Law
7:00 am
Fri April 18, 2014

Former Wayne State medical professor sues, accuses university of defrauding US government

Credit Wayne State University medical school / via flickr

A former Wayne State University medical professor is suing the school over alleged “system-wide” fraud.

In a federal lawsuit, former assistant professor Christian Kreipke alleges the university scammed the US government out of $169 million through fraudulent research proposals.

Kreipke filed the lawsuit in 2012, but court documents were only unsealed recently.

They lay out Kreipke’s claims that Wayne State and its physician group made fraudulent claims to get more government grant money.

Among other things, Kreipke says they inflated supply costs, and requested funds for researchers who did no work on the projects.

“As a result of my firsthand knowledge regarding the submission of fraudulently inflated grants, I have personal knowledge that the federal government was defrauded as it awarded millions of dollars in grants based on inflated proposals,” Kreipke says in court filings.

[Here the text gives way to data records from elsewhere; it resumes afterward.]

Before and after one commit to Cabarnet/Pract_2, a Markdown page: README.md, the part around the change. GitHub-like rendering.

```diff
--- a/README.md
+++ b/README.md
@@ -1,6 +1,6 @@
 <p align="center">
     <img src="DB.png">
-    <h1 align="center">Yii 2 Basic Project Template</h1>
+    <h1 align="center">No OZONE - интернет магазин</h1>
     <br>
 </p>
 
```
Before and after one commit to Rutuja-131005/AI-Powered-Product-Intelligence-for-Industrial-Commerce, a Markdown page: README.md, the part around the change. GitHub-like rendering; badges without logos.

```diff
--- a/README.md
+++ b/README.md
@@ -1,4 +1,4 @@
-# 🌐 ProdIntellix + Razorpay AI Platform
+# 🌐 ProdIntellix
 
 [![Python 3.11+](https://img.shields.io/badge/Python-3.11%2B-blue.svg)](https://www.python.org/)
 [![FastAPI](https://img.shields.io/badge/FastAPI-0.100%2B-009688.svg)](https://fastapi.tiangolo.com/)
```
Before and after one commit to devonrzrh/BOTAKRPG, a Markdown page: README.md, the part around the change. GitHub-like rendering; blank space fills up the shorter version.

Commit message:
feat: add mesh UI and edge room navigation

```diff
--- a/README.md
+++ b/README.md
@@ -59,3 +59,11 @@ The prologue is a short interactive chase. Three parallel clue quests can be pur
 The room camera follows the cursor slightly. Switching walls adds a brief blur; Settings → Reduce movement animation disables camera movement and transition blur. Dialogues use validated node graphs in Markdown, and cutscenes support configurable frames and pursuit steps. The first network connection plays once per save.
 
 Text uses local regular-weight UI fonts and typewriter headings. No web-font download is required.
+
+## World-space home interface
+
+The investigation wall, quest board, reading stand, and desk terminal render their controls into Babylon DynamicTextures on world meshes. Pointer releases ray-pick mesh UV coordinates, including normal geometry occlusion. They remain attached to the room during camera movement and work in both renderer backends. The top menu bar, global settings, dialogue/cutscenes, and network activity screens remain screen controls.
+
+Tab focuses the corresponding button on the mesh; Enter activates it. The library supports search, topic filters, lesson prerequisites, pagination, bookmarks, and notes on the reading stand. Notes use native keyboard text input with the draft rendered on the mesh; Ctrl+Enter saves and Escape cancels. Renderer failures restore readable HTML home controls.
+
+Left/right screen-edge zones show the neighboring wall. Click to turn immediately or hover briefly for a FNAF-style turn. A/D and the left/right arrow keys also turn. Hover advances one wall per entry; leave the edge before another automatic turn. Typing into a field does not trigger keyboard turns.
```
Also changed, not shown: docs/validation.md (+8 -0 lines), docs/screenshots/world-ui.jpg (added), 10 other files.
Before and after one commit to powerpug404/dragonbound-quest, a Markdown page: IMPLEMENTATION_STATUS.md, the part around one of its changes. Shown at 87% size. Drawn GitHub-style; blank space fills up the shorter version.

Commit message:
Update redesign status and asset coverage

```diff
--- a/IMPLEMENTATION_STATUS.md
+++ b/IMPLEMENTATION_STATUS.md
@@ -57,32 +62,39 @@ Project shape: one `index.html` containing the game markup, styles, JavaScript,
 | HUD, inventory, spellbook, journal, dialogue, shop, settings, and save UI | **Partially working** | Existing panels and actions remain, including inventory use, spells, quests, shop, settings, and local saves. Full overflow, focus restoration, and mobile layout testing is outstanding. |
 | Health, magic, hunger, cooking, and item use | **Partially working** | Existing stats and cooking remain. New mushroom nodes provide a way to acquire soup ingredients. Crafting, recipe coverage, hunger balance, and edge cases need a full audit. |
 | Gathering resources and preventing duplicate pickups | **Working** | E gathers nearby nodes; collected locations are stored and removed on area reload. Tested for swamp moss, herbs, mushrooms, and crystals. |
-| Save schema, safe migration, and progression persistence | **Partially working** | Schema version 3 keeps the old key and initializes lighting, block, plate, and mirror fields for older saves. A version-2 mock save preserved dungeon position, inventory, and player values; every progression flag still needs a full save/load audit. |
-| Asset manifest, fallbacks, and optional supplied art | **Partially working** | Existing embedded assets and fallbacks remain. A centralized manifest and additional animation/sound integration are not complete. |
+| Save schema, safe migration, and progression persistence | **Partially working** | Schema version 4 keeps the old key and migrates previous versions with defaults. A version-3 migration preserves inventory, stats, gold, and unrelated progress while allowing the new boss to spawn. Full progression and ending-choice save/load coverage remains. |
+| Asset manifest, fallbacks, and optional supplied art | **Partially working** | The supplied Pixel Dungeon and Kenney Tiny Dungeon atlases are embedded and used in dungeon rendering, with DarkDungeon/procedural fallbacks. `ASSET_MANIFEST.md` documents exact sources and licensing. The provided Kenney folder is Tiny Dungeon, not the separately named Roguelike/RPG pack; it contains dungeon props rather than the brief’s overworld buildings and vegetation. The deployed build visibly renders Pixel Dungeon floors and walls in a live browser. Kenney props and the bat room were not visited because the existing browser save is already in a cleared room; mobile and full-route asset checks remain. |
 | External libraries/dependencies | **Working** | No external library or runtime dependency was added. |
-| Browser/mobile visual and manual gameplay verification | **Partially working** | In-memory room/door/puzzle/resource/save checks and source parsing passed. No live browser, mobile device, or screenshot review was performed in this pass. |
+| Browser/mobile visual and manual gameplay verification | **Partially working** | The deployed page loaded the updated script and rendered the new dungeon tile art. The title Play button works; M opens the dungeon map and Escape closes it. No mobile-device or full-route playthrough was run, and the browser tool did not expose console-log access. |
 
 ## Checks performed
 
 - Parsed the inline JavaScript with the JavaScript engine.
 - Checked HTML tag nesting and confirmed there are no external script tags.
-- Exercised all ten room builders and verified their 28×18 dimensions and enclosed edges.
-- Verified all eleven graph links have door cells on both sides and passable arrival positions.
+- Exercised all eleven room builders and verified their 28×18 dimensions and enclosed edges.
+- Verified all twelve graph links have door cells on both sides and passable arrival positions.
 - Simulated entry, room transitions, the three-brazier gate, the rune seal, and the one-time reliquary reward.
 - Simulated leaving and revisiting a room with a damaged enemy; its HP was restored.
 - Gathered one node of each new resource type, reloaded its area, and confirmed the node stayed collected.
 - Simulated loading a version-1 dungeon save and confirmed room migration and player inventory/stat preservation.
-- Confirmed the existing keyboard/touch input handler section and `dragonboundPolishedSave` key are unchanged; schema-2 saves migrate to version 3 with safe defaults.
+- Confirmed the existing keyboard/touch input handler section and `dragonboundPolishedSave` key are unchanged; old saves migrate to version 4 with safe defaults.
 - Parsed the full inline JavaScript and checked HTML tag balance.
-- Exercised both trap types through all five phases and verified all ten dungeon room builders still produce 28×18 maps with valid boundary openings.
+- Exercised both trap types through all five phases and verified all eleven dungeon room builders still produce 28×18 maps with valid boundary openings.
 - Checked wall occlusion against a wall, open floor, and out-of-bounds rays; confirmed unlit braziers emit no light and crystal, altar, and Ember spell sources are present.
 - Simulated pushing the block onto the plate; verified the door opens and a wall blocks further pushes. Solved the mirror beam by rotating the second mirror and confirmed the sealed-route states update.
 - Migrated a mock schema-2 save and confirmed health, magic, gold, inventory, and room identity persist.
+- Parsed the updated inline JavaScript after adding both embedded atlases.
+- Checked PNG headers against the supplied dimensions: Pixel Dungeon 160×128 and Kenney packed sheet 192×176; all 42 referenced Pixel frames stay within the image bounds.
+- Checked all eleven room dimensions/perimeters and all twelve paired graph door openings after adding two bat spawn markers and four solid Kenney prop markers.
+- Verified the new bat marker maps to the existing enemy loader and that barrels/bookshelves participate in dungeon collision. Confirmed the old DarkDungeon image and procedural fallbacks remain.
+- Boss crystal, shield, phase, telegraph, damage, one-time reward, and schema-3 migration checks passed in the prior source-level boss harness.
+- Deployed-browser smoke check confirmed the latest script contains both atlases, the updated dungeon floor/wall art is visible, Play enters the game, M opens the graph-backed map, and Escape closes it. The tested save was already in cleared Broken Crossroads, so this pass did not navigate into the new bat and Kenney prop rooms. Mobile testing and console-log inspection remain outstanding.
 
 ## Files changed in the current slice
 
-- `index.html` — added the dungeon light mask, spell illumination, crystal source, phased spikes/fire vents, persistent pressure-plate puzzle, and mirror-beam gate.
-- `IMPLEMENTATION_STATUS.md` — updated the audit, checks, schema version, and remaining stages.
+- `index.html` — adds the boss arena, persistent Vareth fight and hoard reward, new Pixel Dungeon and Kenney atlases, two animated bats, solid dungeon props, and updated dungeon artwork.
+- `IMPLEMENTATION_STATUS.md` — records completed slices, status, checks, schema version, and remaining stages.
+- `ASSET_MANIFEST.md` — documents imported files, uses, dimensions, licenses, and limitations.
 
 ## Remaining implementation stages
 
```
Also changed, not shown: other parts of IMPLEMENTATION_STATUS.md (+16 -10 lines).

Kreipke says he also “complained to my supervisors, and the administration, about the fraud related to grant proposals.”

Kreipke says because of his efforts to blow the whistle, he was fired from Wayne State in 2012. His entire staff was also terminated, and expelled from their PhD programs.

In a statement, Wayne State says it hasn’t had a chance to review the lawsuit yet because it hasn’t been served.

But the university notes that Kreipke was fired for “research-related misconduct”—and filed suit only after multiple failed attempts to get his job back. It goes on to say the school “will defend aggressively” against the suit, and is “confident it will result in dismissal.”

Kreipke denies the university's claims, saying he was fired based on “confabulated and concocted statements and data that were untrue and unfounded."

Several federal agencies, including the Departments of Justice and Health and Human Services, have spent more than a year investigating the case.

The US government has declined to join the suit as a formal party, but retains the right to do so. An assistant US attorney will monitor the case as it moves forward.